Stephens, R., Bradley, N., Horn, N., Gradman, J. et al., "Fatigue of High Strength Bolts Rolled Before or After Heat Treatment with Five Different Preload Levels," SAE Technical Paper 2005-01-1321, 2005, doi:10.4271/2005-01-1321.

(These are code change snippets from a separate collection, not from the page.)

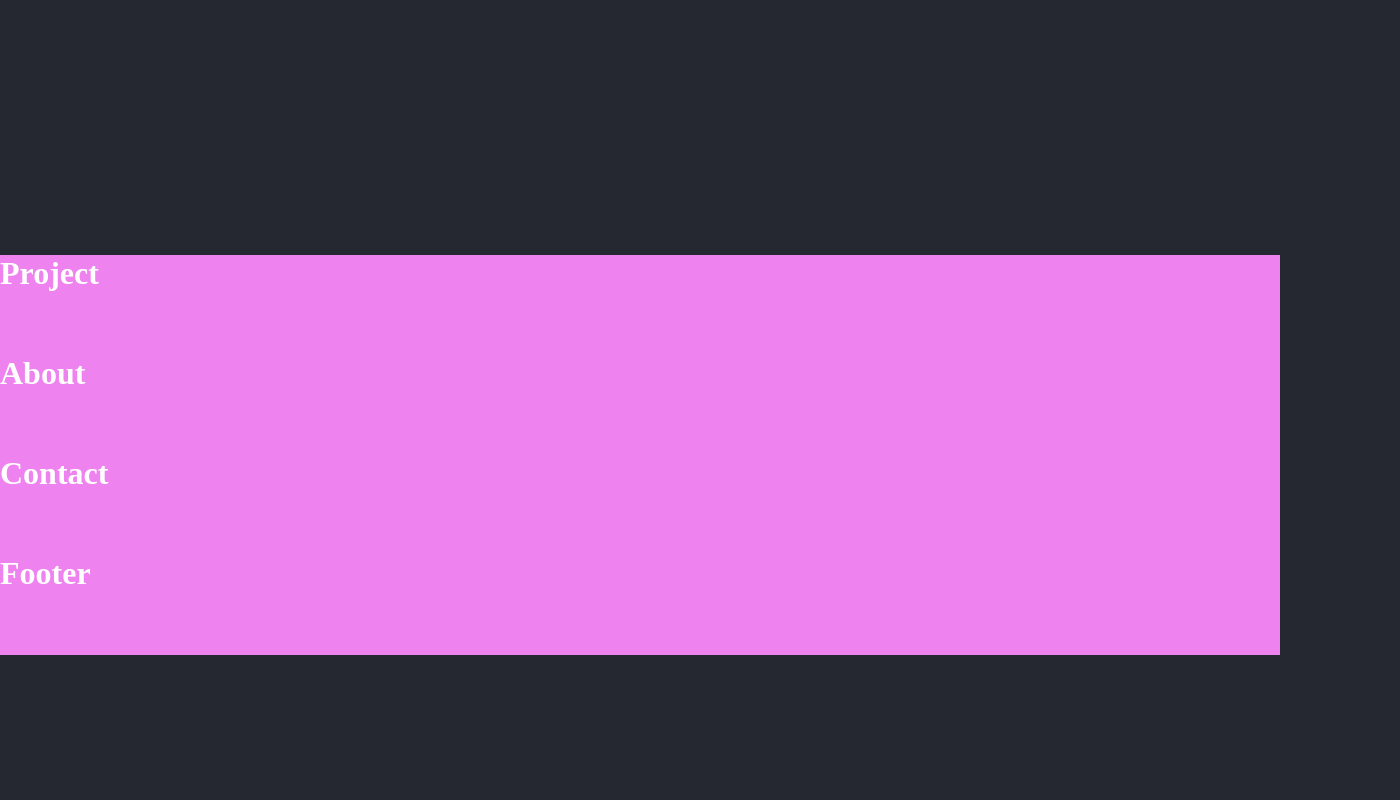
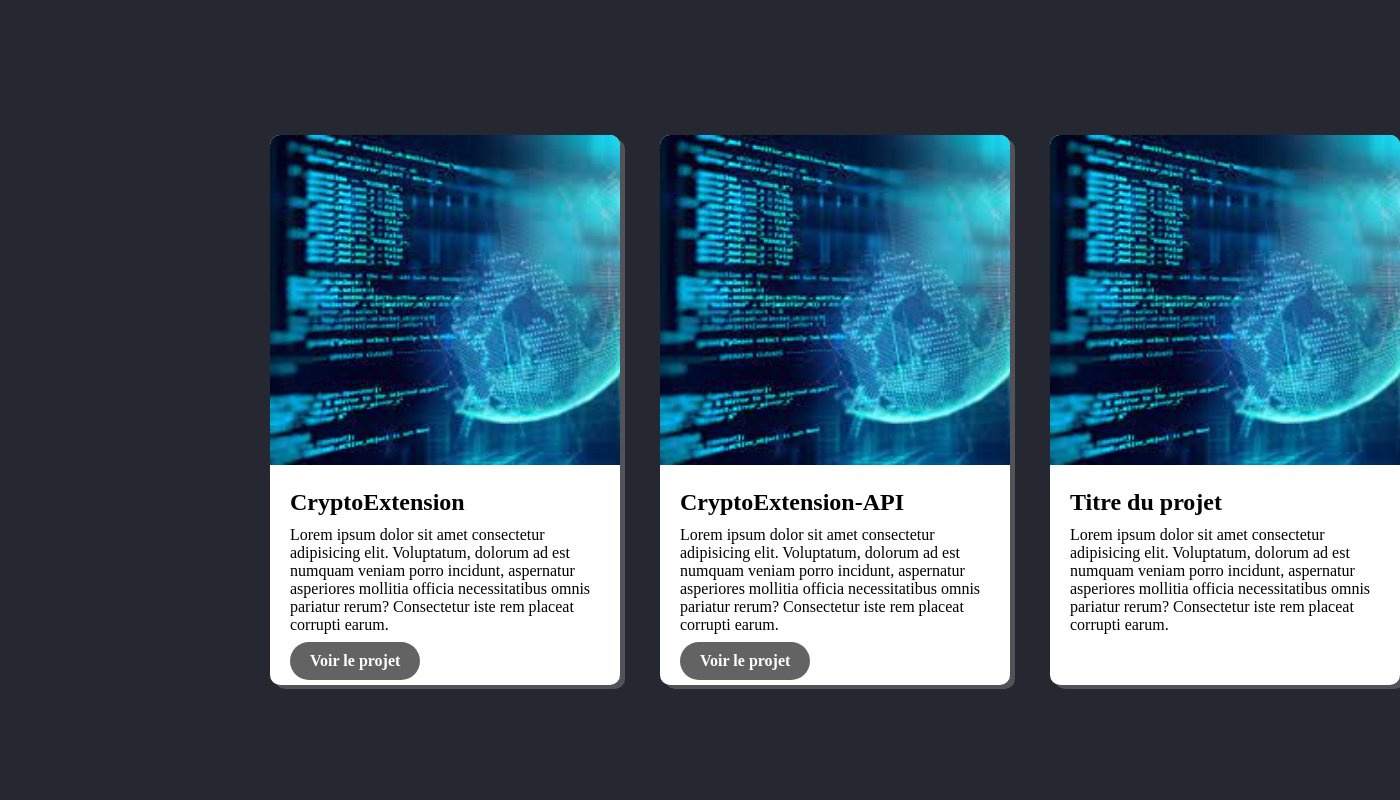
Before and after one commit to NapoTwiixe306/React-Portfolio, a React (Create React App) app: page / in a window 1280 px wide. Shown: the part 1140-1940 px from the top of the page, 1400 px wide, since content can reach past the window. Before the commit the page ends 1805 px from the top, so only its background shows below. Built offline with nearby package versions, Linux system fonts and the light colour scheme.

Commit message:
project and full id linked

```diff
--- a/src/App.css
+++ b/src/App.css
@@ -288,3 +288,61 @@ header .navigation li a {
   border-radius: 10px;
   background-color: #808080;
 }
+
+.card {
+  position: relative;
+  display: inline-block;
+  width: 350px;
+  height: 550px;
+  margin: 20px;
+  top: -150px;
+  left: 250px;
+  background-color: #fff;
+  border-radius: 10px;
+  overflow: hidden;
+  box-shadow: 5px 4px rgba(255, 255, 255, 0.2);
+
+}
+
+.card img {
+  width: 100%;
+  height: 60%;
+  object-fit: cover;
+}
+
+.card-content {
+  padding: 20px;
+}
+
+.card-title {
+  font-size: 24px;
+  font-weight: bold;
+  color: #000000;
+  margin-bottom: 10px;
+}
+
+.card-description {
+  font-size: 16px;
+  color: #000000;
+  margin-bottom: 20px;
+}
+
+.card-link {
+  position: relative;
+  top: -12px;
+  display: inline-block;
+  padding: 10px 20px;
+  background-color: #636363;
+  color: #ffffff;
+  border-radius: 25px;
+  text-decoration: none;
+  font-size: 16px;
+  font-weight: bold;
+  transition: all 0.3s;
+}
+
+.card-link:hover {
+  background-color: #3b3b3b;
+  color: #ffffff;
+  cursor: pointer;
+}
--- a/src/components/About.jsx
+++ b/src/components/About.jsx
@@ -4,7 +4,7 @@ import '../App.css';
 
 const About = () => {
     return (
-        <div className="tqt">
+        <div className="tqt" id="About">
             <h1>About</h1>
         </div>
     );
--- a/src/components/Contact.jsx
+++ b/src/components/Contact.jsx
@@ -4,7 +4,7 @@ import '../App.css';
 
 const Contact = () => {
     return (
-        <div className="tqt">
+        <div className="tqt" id="Contact">
             <h1>Contact</h1>
         </div>
     );
--- a/src/components/Project.jsx
+++ b/src/components/Project.jsx
@@ -1,11 +1,37 @@
 import React from "react";
 import '../App.css';
 
+const code = require('../img/code.png')
 
 const Project = () => {
     return (
-        <div className="tqt">
-            <h1>Project</h1>
+        <div className="all" id="Project">
+            <div class="card">
+                <img src={code} alt="img de moi"/>
+                <div class="card-content">
+                    <h3 class="card-title">CryptoExtension</h3>
+                    <p class="card-description">Lorem ipsum dolor sit amet consectetur adipisicing elit. Voluptatum, dolorum ad est numquam veniam porro incidunt, aspernatur asperiores mollitia officia necessitatibus omnis pariatur rerum? Consectetur iste rem placeat corrupti earum.</p>
+                    <a href="https://cryptoextension.fr" target="_blank" class="card-link" rel="noreferrer">Voir le projet</a>
+
+                </div>
+            </div>
+
+            <div class="card">
+                <img src={code} alt="img de moi"/>
+                <div class="card-content">
+                    <h3 class="card-title">CryptoExtension-API</h3>
+                    <p class="card-description">Lorem ipsum dolor sit amet consectetur adipisicing elit. Voluptatum, dolorum ad est numquam veniam porro incidunt, aspernatur asperiores mollitia officia necessitatibus omnis pariatur rerum? Consectetur iste rem placeat corrupti earum.</p>
+                    <a href="https://github.com/NapoTwiixe306/CryptoExtension-Api" target="_blank" class="card-link" rel="noreferrer">Voir le projet</a>
+                </div>
+            </div>
+
+            <div class="card">
+                <img src={code} alt="img de moi"/>
+                <div class="card-content">
+                    <h3 class="card-title">Titre du projet</h3>
+                    <p class="card-description">Lorem ipsum dolor sit amet consectetur adipisicing elit. Voluptatum, dolorum ad est numquam veniam porro incidunt, aspernatur asperiores mollitia officia necessitatibus omnis pariatur rerum? Consectetur iste rem placeat corrupti earum.</p>
+                </div>
+            </div>
         </div>
     );
 };
```
Also changed, not shown: src/img/code.png (added).
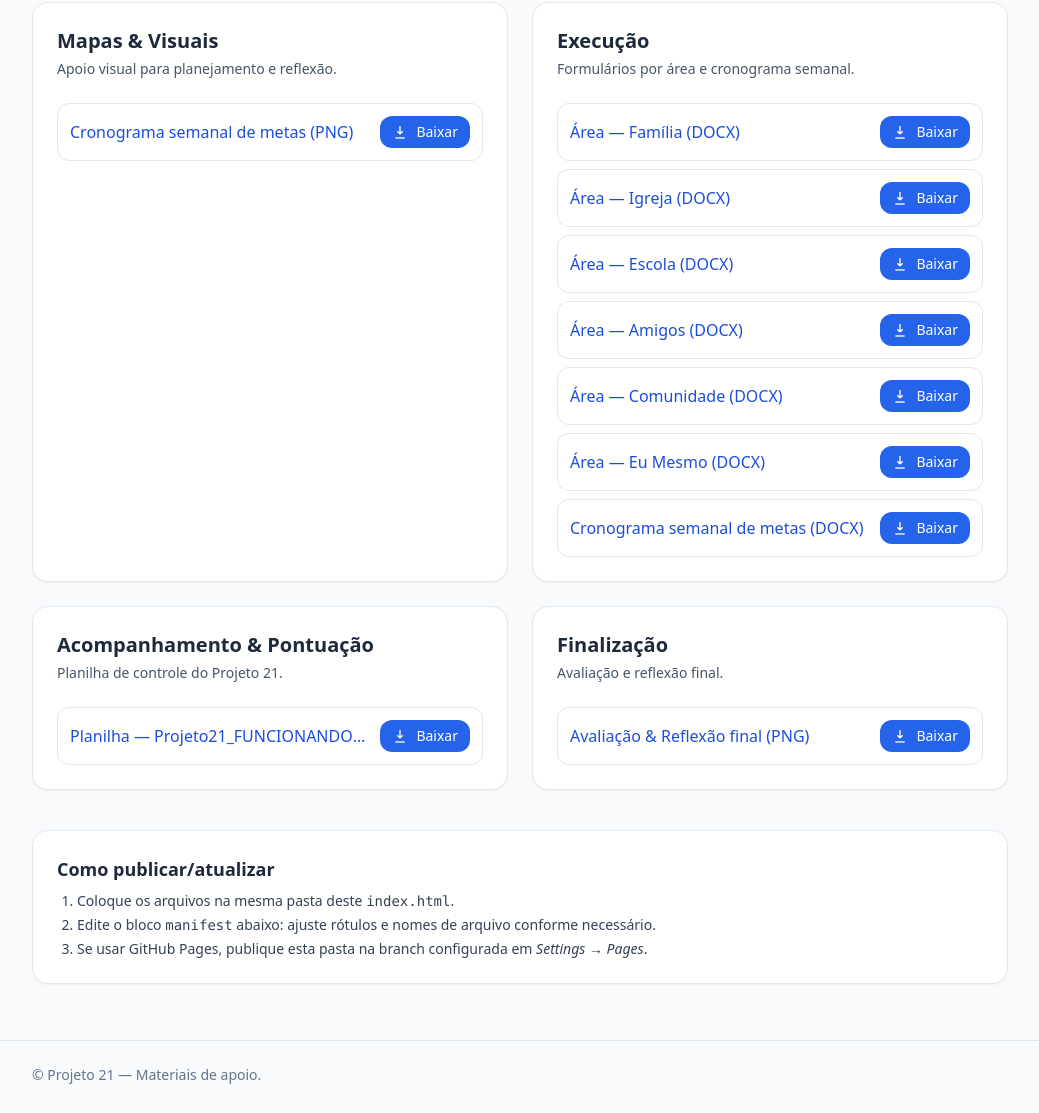
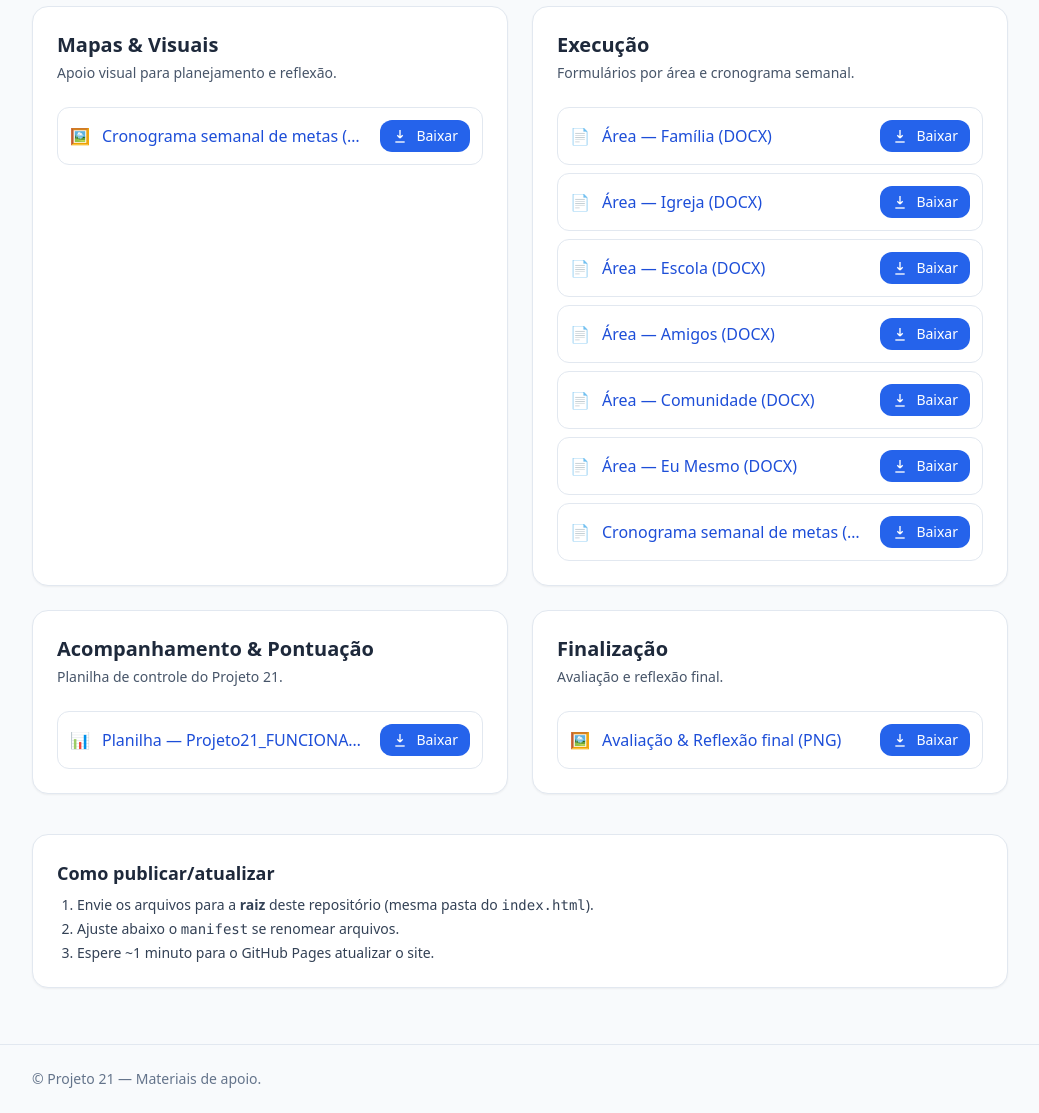
Before and after one commit to wygaz/projeto21-downloads, a plain HTML site: page index.html in a window 1280 px wide. Shown: the part 328-1441 px from the top of the page, without its empty margins (120-1159 px from the left). Drawn offline with nearby package versions, Linux system fonts and the light colour scheme.

Commit message:
alterado oarivo index.html

```diff
--- a/index.html
+++ b/index.html
@@ -5,13 +5,12 @@
   <meta name="viewport" content="width=device-width, initial-scale=1" />
   <title>Projeto 21 — Materiais para Download</title>
   <script src="https://cdn.tailwindcss.com"></script>
-  <meta name="description" content="Baixe os materiais oficiais do Projeto 21: formulários por área, cronogramas e a planilha de acompanhamento." />
+  <meta name="description" content="Baixe os materiais oficiais do Projeto 21: formulários por área, cronograma semanal e planilha de acompanhamento." />
   <style>body{font-feature-settings:"liga","kern"}</style>
 </head>
 <body class="bg-slate-50 text-slate-800">
-  <!-- Hero -->
   <header class="bg-gradient-to-br from-blue-600 to-indigo-700 text-white">
-    <div class="max-w-5xl mx-auto px-6 py-12">
+    <div class="max-w-5xl mx-auto px-6 py-10">
       <h1 class="text-3xl sm:text-4xl font-bold tracking-tight">Projeto 21 — Materiais oficiais</h1>
       <p class="mt-3 text-slate-100">Formulários por área, cronogramas e planilha de acompanhamento.</p>
       <div class="mt-6 flex flex-wrap gap-3">
@@ -24,17 +23,14 @@
     </div>
   </header>
 
-  <!-- Aviso -->
   <div class="bg-yellow-50 border-y border-yellow-200">
     <div class="max-w-5xl mx-auto px-6 py-3 text-sm text-yellow-900">
-      <strong>Atenção:</strong> esta página aponta para <em>arquivos na mesma pasta</em>. Para trocar um arquivo, substitua-o aqui e atualize o <code>manifest</code> no final deste arquivo.
+      <strong>Atenção:</strong> esta página aponta para <em>arquivos na mesma pasta</em>. Para trocar, substitua o arquivo aqui no repositório e ajuste o <code>manifest</code> no final deste HTML.
     </div>
   </div>
 
-  <!-- Downloads -->
   <main id="downloads" class="max-w-5xl mx-auto px-6 py-10">
-    <div class="grid sm:grid-cols-2 gap-6">
-      <!-- Mapas -->
+    <div class="grid md:grid-cols-2 gap-6">
       <section class="rounded-2xl bg-white shadow-sm border border-slate-200">
         <div class="p-6">
           <h2 class="text-xl font-semibold">Mapas & Visuais</h2>
@@ -43,16 +39,14 @@
         <ul id="list-mapas" class="px-6 pb-6 space-y-2"></ul>
       </section>
 
-      <!-- Execução -->
       <section class="rounded-2xl bg-white shadow-sm border border-slate-200">
         <div class="p-6">
           <h2 class="text-xl font-semibold">Execução</h2>
-          <p class="text-sm text-slate-600 mt-1">Formulários por área e cronograma semanal.</p>
+        <p class="text-sm text-slate-600 mt-1">Formulários por área e cronograma semanal.</p>
         </div>
         <ul id="list-execucao" class="px-6 pb-6 space-y-2"></ul>
       </section>
 
-      <!-- Acompanhamento -->
       <section class="rounded-2xl bg-white shadow-sm border border-slate-200">
         <div class="p-6">
           <h2 class="text-xl font-semibold">Acompanhamento & Pontuação</h2>
@@ -61,7 +55,6 @@
         <ul id="list-acompanhamento" class="px-6 pb-6 space-y-2"></ul>
       </section>
 
-      <!-- Finalização -->
       <section class="rounded-2xl bg-white shadow-sm border border-slate-200">
         <div class="p-6">
           <h2 class="text-xl font-semibold">Finalização</h2>
@@ -72,14 +65,13 @@
     </div>
   </main>
 
-  <!-- Como usar -->
   <section id="como-usar" class="max-w-5xl mx-auto px-6 pb-14">
     <div class="rounded-2xl bg-white shadow-sm border border-slate-200 p-6">
       <h3 class="text-lg font-semibold">Como publicar/atualizar</h3>
       <ol class="list-decimal ml-5 mt-2 space-y-1 text-sm text-slate-700">
-        <li>Coloque os arquivos na mesma pasta deste <code>index.html</code>.</li>
-        <li>Edite o bloco <code>manifest</code> abaixo: ajuste rótulos e nomes de arquivo conforme necessário.</li>
-        <li>Se usar GitHub Pages, publique esta pasta na branch configurada em <em>Settings → Pages</em>.</li>
+        <li>Envie os arquivos para a <strong>raiz</strong> deste repositório (mesma pasta do <code>index.html</code>).</li>
+        <li>Ajuste abaixo o <code>manifest</code> se renomear arquivos.</li>
+        <li>Espere ~1 minuto para o GitHub Pages atualizar o site.</li>
       </ol>
     </div>
   </section>
@@ -91,7 +83,7 @@
   </footer>
 
   <script>
-    // ========= MANIFEST (arquivos exatamente como no seu print) =========
+    // ====== MANIFEST (arquivos como no seu print) ======
     const manifest = {
       mapas: [
         { label: "Cronograma semanal de metas (PNG)", path: "Cronograma_semanal_de_Metas.png" }
@@ -113,27 +105,45 @@
       ]
     };
 
-    // utilitário de render
+    // Ícone por extensão
+    function iconFor(path){
+      const ext = path.split('.').pop().toLowerCase();
+      if (ext === 'docx') return '📄';
+      if (ext === 'xlsx') return '📊';
+      if (ext === 'png' ) return '🖼️';
+      if (ext === 'pdf' ) return '📕';
+      return '📎';
+    }
+
     function renderList(list, containerId) {
       const ul = document.getElementById(containerId);
       ul.innerHTML = "";
       list.forEach(item => {
         const li = document.createElement("li");
         li.className = "flex items-center justify-between gap-3 p-3 border border-slate-200 rounded-xl hover:bg-slate-50";
+
+        const left = document.createElement("div");
+        left.className = "flex items-center gap-3 min-w-0";
+        const ico = document.createElement("span");
+        ico.textContent = iconFor(item.path);
         const a = document.createElement("a");
         a.href = item.path;
-        a.download = "";
         a.className = "truncate text-blue-700 hover:text-blue-900";
         a.textContent = item.label;
+
+        left.appendChild(ico); left.appendChild(a);
+
         const btn = document.createElement("a");
         btn.href = item.path;
         btn.className = "shrink-0 inline-flex items-center gap-2 rounded-xl bg-blue-600 px-3 py-1.5 text-white text-sm hover:bg-blue-700";
         btn.innerHTML = '<svg xmlns="http://www.w3.org/2000/svg" class="h-4 w-4" viewBox="0 0 24 24" fill="none" stroke="currentColor" stroke-width="2"><path d="M12 3v12m0 0 4-4m-4 4-4-4"/><path d="M5 21h14"/></svg> Baixar';
-        li.appendChild(a); li.appendChild(btn); ul.appendChild(li);
+
+        li.appendChild(left);
+        li.appendChild(btn);
+        ul.appendChild(li);
       });
     }
 
-    // render
     renderList(manifest.mapas, 'list-mapas');
     renderList(manifest.execucao, 'list-execucao');
     renderList(manifest.acompanhamento, 'list-acompanhamento');
```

SI property class 12.9 high-strength steel bolts were used to investigate the fatigue behavior of bolt threads rolled before/after heat treatment using two different thread profiles and five different preload values. Bolts were 3/8 UNRC-16 (coarse) and 3/8 UNRF-24 (fine) and preloads were taken as 1, 50, 75, 90, and 100% of roll before heat treatment proof stress. Maximum near surface residual compressive stresses, obtained via x-ray diffraction, ranged from -500 to -1000 MPa. Axial loads were applied through the nut and all fatigue failures occurred at the first thread of the nut/bolt interface. SEM evaluation indicated all fatigue crack growth regions contained multiple fatigue facets, while final fracture regions were ductile dimples. The fatigue resistance of both the fine and coarse threads rolled after heat treatment with preload stresses of 1% (R-ratio less than 0.05) caused very large increases in 10⁷ cycles fatigue strength (158 and 147% respectively) compared to roll before heat treatment. However, with higher preload stresses, the coarse thread fatigue strength had no increases. The fine thread roll after heat treatment bolts when tested at the higher proof loads had 10⁷ fatigue strengths of 69 to 30% increase. These increases are much less than the 158% at 1% preload, but still significant. The results indicate the importance of evaluating bolt fatigue strengths at representative high preload values.